The first question anyone will ask you in Searsport, whether you’re checking into a motel or tearing into a boiled lobster, is “Where are you headed?” As though you’re not already someplace.

Thus, it’s easy to feel a little sorry for Searsport, or to find yourself humming a few bars of Stealers Wheel’s “Stuck in the Middle With You.” But instead of “clowns to the left of me, jokers to the right,” they’ve got Camden to the south of them, Bar Harbor to the north — two major tourist zones. But Searsport makes the most of it. “We’re a great base for people going to Bar Harbor and those who want to explore Camden and Rockport, since we’re in the middle,” says innkeeper Anita McLellan of the Homeport Inn. “We get the overflow when they have events,” she adds. Bonus for those who hunker down here: Restaurant and lodgings prices are more reasonable in Searsport than in the big-name tourist haunts. Hang around a bit, and explore the funky antiques shops, great parks, good eats, and terrific marine museum, and you may forget all about where you’re heading next.

Click here to read the full story by Diane Bair and Pamela Wright in the Boston Globe

Deirdre Fleming: A high seas hero returns to his hometown to share his story

Tim Garrold never planned on a life of adventure at sea when he graduated from Searsport High School. Even when he mowed the lawn at the Penobscot Marine Museum, never did he imagine one day he would be a featured speaker there, sharing tales of maritime rescues in the Mediterranean, the Persian Gulf and off Iceland.
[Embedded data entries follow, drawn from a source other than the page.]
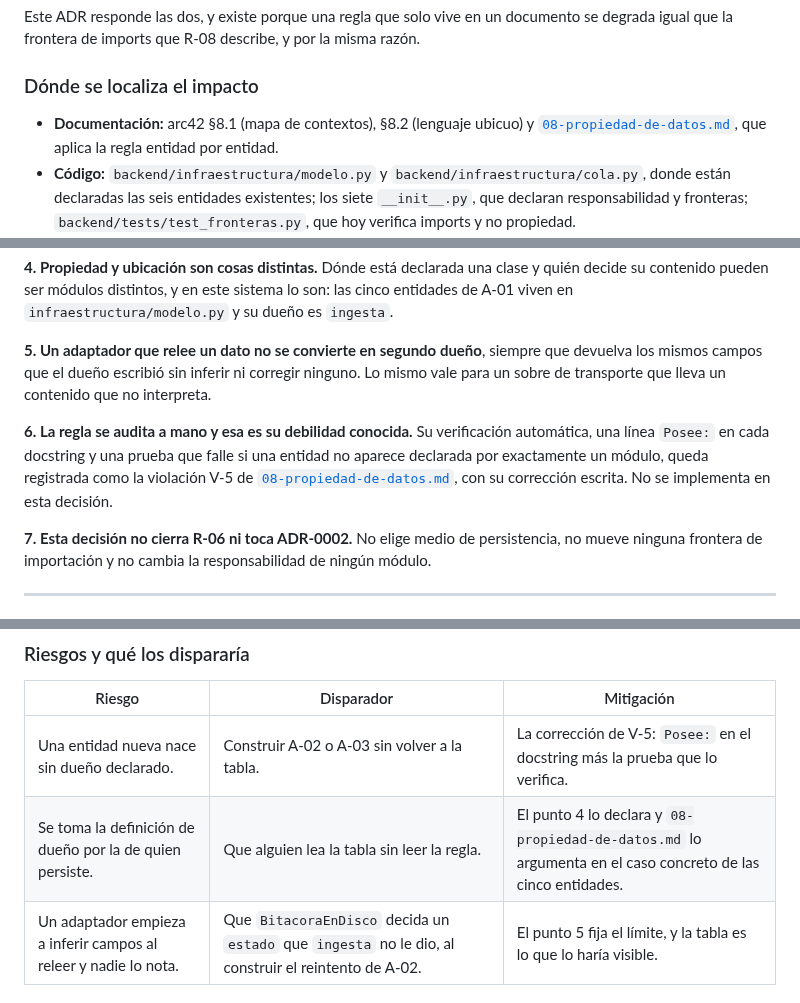
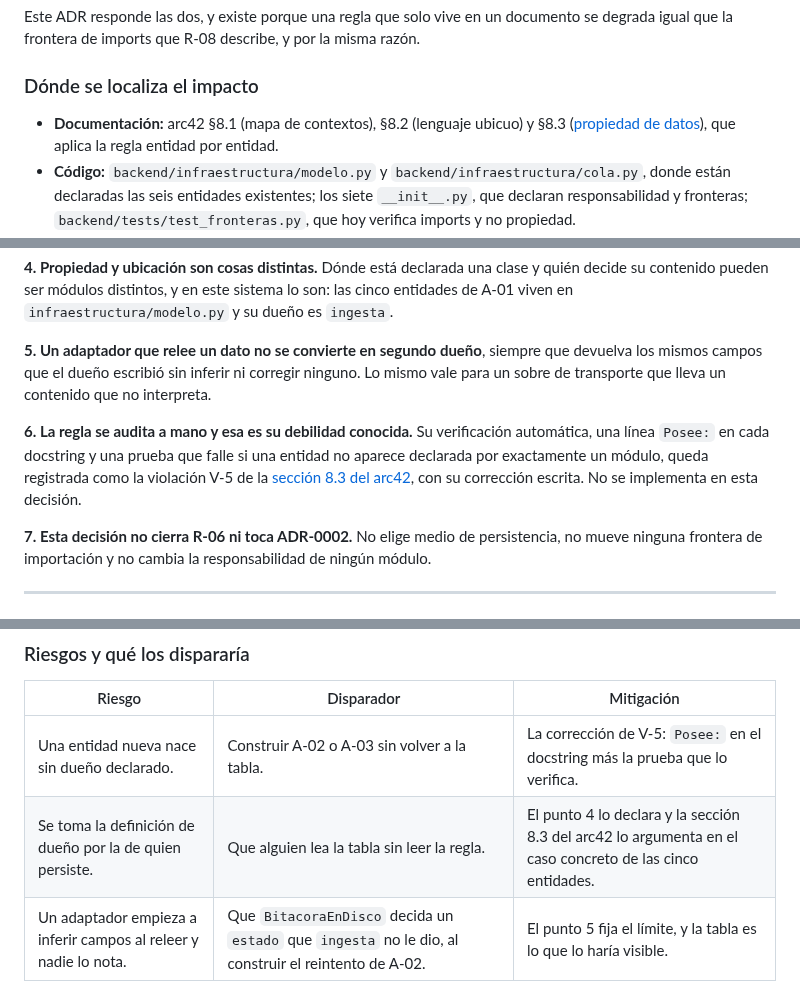
Before and after one commit to ISCOUTB/AS_202620_Sistema-de-calificacion-automatica, a Markdown page: docs/adr/0007-declarar-los-contextos-delimitados-y-la-regla-de-dueno-unico.md, 3 parts joined by grey strips. Drawn GitHub-style.

Commit message:
docs(adr): actualizar en el 0007 dónde está la propiedad de datos
Solo cambian cuatro referencias a 08-propiedad-de-datos.md, que pasa a ser la sección 8.3 del arc42 y se retira como archivo aparte: tres enlaces (líneas 26, 96 y 144) y una mención (línea 123). La decisión, sus alternativas y sus consecuencias no cambian en nada. Se hace para que el ADR no apunte a un archivo que deja de existir, con el mismo criterio con el que el 0001 solo cambió su línea de estado cuando lo reemplazó el 0002, algo que la revisión de S7 dio por no reescrito.

```diff
--- a/docs/adr/0007-declarar-los-contextos-delimitados-y-la-regla-de-dueno-unico.md
+++ b/docs/adr/0007-declarar-los-contextos-delimitados-y-la-regla-de-dueno-unico.md
@@ -23,7 +23,7 @@ Este ADR responde las dos, y existe porque una regla que solo vive en un documen
 
 ### Dónde se localiza el impacto
 
-- **Documentación:** arc42 §8.1 (mapa de contextos), §8.2 (lenguaje ubicuo) y [`08-propiedad-de-datos.md`](../arc42/08-propiedad-de-datos.md), que aplica la regla entidad por entidad.
+- **Documentación:** arc42 §8.1 (mapa de contextos), §8.2 (lenguaje ubicuo) y §8.3 ([propiedad de datos](../arc42/arc42-template-ES.md#83-propiedad-de-datos)), que aplica la regla entidad por entidad.
 - **Código:** `backend/infraestructura/modelo.py` y `backend/infraestructura/cola.py`, donde están declaradas las seis entidades existentes; los siete `__init__.py`, que declaran responsabilidad y fronteras; `backend/tests/test_fronteras.py`, que hoy verifica imports y no propiedad.
 - **Aspectos:** los cinco. Cada uno realiza un contexto, y la correspondencia en las dos direcciones está en [`docs/aspectos.md`](../aspectos.md#tabla-de-trazabilidad).
 
@@ -93,7 +93,7 @@ Una lista cerrada de siete contextos con sus relaciones tipificadas, y una regla
 
 **5. Un adaptador que relee un dato no se convierte en segundo dueño**, siempre que devuelva los mismos campos que el dueño escribió sin inferir ni corregir ninguno. Lo mismo vale para un sobre de transporte que lleva un contenido que no interpreta.
 
-**6. La regla se audita a mano y esa es su debilidad conocida.** Su verificación automática, una línea `Posee:` en cada docstring y una prueba que falle si una entidad no aparece declarada por exactamente un módulo, queda registrada como la violación V-5 de [`08-propiedad-de-datos.md`](../arc42/08-propiedad-de-datos.md), con su corrección escrita. No se implementa en esta decisión.
+**6. La regla se audita a mano y esa es su debilidad conocida.** Su verificación automática, una línea `Posee:` en cada docstring y una prueba que falle si una entidad no aparece declarada por exactamente un módulo, queda registrada como la violación V-5 de la [sección 8.3 del arc42](../arc42/arc42-template-ES.md#83-propiedad-de-datos), con su corrección escrita. No se implementa en esta decisión.
 
 **7. Esta decisión no cierra R-06 ni toca ADR-0002.** No elige medio de persistencia, no mueve ninguna frontera de importación y no cambia la responsabilidad de ningún módulo.
 
@@ -120,7 +120,7 @@ Una lista cerrada de siete contextos con sus relaciones tipificadas, y una regla
 | Riesgo | Disparador | Mitigación |
 |---|---|---|
 | Una entidad nueva nace sin dueño declarado. | Construir A-02 o A-03 sin volver a la tabla. | La corrección de V-5: `Posee:` en el docstring más la prueba que lo verifica. |
-| Se toma la definición de dueño por la de quien persiste. | Que alguien lea la tabla sin leer la regla. | El punto 4 lo declara y `08-propiedad-de-datos.md` lo argumenta en el caso concreto de las cinco entidades. |
+| Se toma la definición de dueño por la de quien persiste. | Que alguien lea la tabla sin leer la regla. | El punto 4 lo declara y la sección 8.3 del arc42 lo argumenta en el caso concreto de las cinco entidades. |
 | Un adaptador empieza a inferir campos al releer y nadie lo nota. | Que `BitacoraEnDisco` decida un `estado` que `ingesta` no le dio, al construir el reintento de A-02. | El punto 5 fija el límite, y la tabla es lo que lo haría visible. |
 
 ### Qué dato haría revisar esta decisión
```
Also changed, not shown: other parts of docs/adr/0007-declarar-los-contextos-delimitados-y-la-regla-de-dueno-unico.md (+1 -1 lines).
Garrold, now a professor at the U.S. Naval War College in Newport, R.I., will be back in his hometown this week to share stories from a 32-year Naval career that was made memorable by dozens of rescues at sea.

A professor of Joint Maritime Operations at the 126-year-old college, Garrold teaches about the ways the nation’s military services work together. But in his career serving in the Navy, Garrold traveled the world and came to know its oceans intimately.

Click here to read the full story at the Portland Press Herald

Grants Help Museum Speed Up Online Photo Archiving Process


The Penobscot Marine Museum recently received two grants to make the job of archiving these pictures online a lot easier, and quicker.

“We came up with the idea of using a high end 35 mm SLR camera to do that so it would be an instant capture. The grant allowed us to get the camera and a lens and its just a huge step for us. It quadruples the speed that we can capture these images in,” said Kevin Johnston, Photo Archivist at Penobscot Marine Museum.

It has taken six years for museum employees and volunteers to put 60,000 images on their website. They hope to get the remaining 80,000 pictures online in half that time.

Click here to read the full story at WABI News

Maine Boats & Builders: Old Ways & New

A playlist of five complete presentations from the 2011 history conference, consisting of:
Boat Building in South Bristol, Maine, by David Andrews
Comparative Study of Maine Peapods, by David Cockey
Evolution of the Maine Lobster Boat, by Jon Johansen
Friendship Sloops, by Ralph Stanley
Rebuilding the Dragger Roann, by Walter Ansel

Click here to watch all 5 videos


Peabody Essex Museum

Maine shipyards turned out about sixty of the over 400 clippers built to satisfy the need for speed generated by events in the mid-nineteenth century. The 1849 California Gold Rush, the 1851 Australian Gold Rush, and Britain’s use of American vessels as tea carriers beginning in1849 fostered so great a demand for fast ships that merchants in New York and Boston turned to smaller ship building areas like Maine. Then as now, Maine ships had a reputation for high quality and relatively low costs.

Read the full story

The Worlds of Jacob Pike

A Video by Blake Hendrickson, Basic Explanations Studio


Penobscot Marine Museum was instrumental in saving the Jacob Pike, a historic Maine-built sardine carrier. Sardine fishing and packing once formed important financial and cultural bases of Maine’s coastal economy. The Pike’s continued use in a working role enables her to represent this once thriving industry. This video, in five parts, was partially organized by the museum and describes the history of the sardine industry and the history of the Pike itself.

Click Here to watch the 5 part video